Just about everybody on the planet thinks all these ingredients will be frozen into one of the
most miserable events in NFL history. ESPN has featured Nate Silver, the stat-geek and
prognosticator to let us know it's probably going to be cold that night. Fox sent Terry Bradshaw
to the people at the Farmer's Almanac who pretty much said the same thing. Ridiculous.

I understand we live in a world where as soon as Al Roker tells us there is a snowstorm on
the way, people bolt to the supermarket and buy enough supplies to last for a month and fill up
the gas tank in their cars even though our local mayors and governors tell us to stay the hell off
the roads.

Do people really think there is going to be the Mother of all blizzards on Super Bowl Sunday?
And if it happens so friggin' what? I guarantee you it will make for a championship game that
none of us will ever forget.

I realize Super Bowl games have long been played in warm-weather places like Miami, San
Diego, Tampa Bay, and Pasadena, or in domed stadiums to make sure the elements are not a

Funny how nobody seems to care about the elements leading up to the Super Bowl, but it
becomes blasphemous to even think about playing it in the New Jersey wastelands in early

The only people it should matter to are the 80,000 people who will actually be at the game.
The other 120 million  of us will be at parties in the comfort of their homes (or the homes of
others) polluting our bodies with nachos, pizza, hot dogs and poisoning our minds with alcohol.

I do think the NFL messed up for bothering to bring in Bruno Mars in for the halftime show.
By that time,  the fans will be frozen in their seats and will probably bolt to the concourse
to try to get some booze and warmth. Sorry, Bruno, you''ll be playing to a bunch of crickets. 

As for the quality of the game itself, don't worry about it. Three weeks ago, the San Francisco
49ers played the Green Bay Packers on a day that reached a wind-chill factor of 30 below.
It was a great game.

In 2002,  the New England Patriots played the Oakland Raiders in the 'Tuck Rule Game'.
It was freezing with four inches of snow covering the field. Adam Vinitieri kicked a ball
that must have felt like the one he sometimes bowls with, 45 yards to send the game into
overtime. It was one of the top-5 kicks in NFL history. The Raiders didn't have any problems
in the game. I must've been updating my Facebook status and missed the last time it ever
snowed in the Bay Area or the temperatures fell below 30 degrees. The Oakland players
weren't bothered by the conditions.

The frigid weather is not going to affect the players one bit. Obviously, they are wired a lot
differently than most of us.  Oh, sure, they may be juiced up on HGH, Winstrol, Testosterone,
Adderall, and probably a few of those 'gummies' A-Rod injested like Flintstone vitamins,
but cold weather isn't going to shrivel them up like George Costanza.

If there is a monsoon, the game will suck and I'm Peyton Manning will morph into the
2013 version of his brother, Eli.  Even Tom Brady can't throw a good ball in the rain.
Players will slip, fall, and drop a ton of passes.
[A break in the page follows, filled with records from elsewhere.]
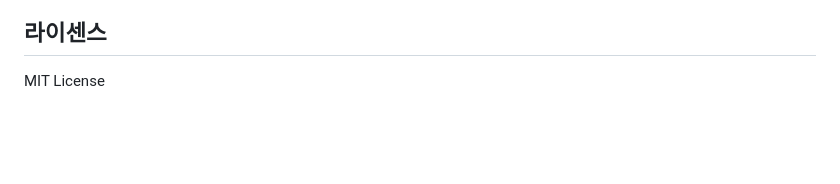
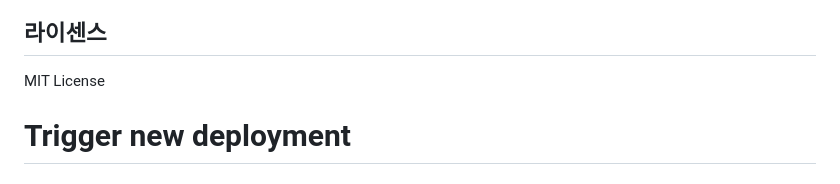
Before and after one commit to winz-rnd/aws-docker-project, a Markdown page: README.md, the part around the change. Drawn GitHub-style; blank space fills up the shorter version.

Commit message:
Trigger deployment after updating EC2_SSH_KEY

```diff
--- a/README.md
+++ b/README.md
@@ -131,3 +131,4 @@ CLOUDFRONT_DISTRIBUTION_ID=XXXXXXXXXX
 ## 라이센스
 
 MIT License
+# Trigger new deployment
```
That doesn't happen in the snow.

Go back to 1967 and the NFL championship in Green Bay. The wind chill factor was
-45.  But the game between the Packers and Dallas Cowboys turned out to be one of
the greatest in NFL history. Bart Starr completed 14 of 24 passes, two of them going
for touchdowns. He wasn't bothered by the frozen tundra at all.

If the game is played in a snowstorm, so what? It will make it that much more exciting
and nostalgic. The players have to deal with the elements, not you. We see games played
in perfect conditions all the time. A little snow will just add to the drama.

I look back to December 3. There was a massive snowstorm in the Northeast. The
high school state championships in Connecticut were not cancelled. The fields were
covered with snow and huge flakes were falling. My alma mater, New Canaan High
School was slinging the ball around like it was 80 degrees and sunny. They scored
41 points to win the state title.

The best part came after the game when the team celebrated in the snow. The pure joy
on the faces of the high school kids was priceless. They will remember that day and
that game for as long as they live.

If it snows like hell on the night of Febuary 2nd in New Jersey at night, I"m sure the
Denver Broncos. Seattle Seahawks, and most of us will remember it,  too.

Monday, January 20, 2014


Richard Sherman, Richard Sherman, and more Richard Sherman. I'm pretty sure we'll
be hearing about the All-Pro cornerback from now up until the Super Bowl. I'll bet that
outside of Peyton Manning, Sherman will be the most popular player at the circus known
as media day. While the squeaky-clean Broncos quarterback will be the star leading up
to the biggest game of the year, Sherman is on his way to being the biggest freak show.

But say this about Richard Sherman: He may be arrogant, obnoxious, and low-class, but
the Stanford man is a pretty smart guy because he's figured out how to feed the media
monster and become a household name in this NFL-obsessed country.

In Sunday's post-game interview, Sherman went on a rant and called Michael Crabtree of
the San Francisco 49ers a 'sorry' wide receiver. He supposedly said a few other things to a
few other networks, but I didn't hear them, because I hit the 'off' button on my TV clicker.
On Monday, Sherman's post-game hate-fest flooded the Internet, sports talk radio, and
every still-existing paper in the country. He even authored a column for on why he
said what he said about Michael Crabtree.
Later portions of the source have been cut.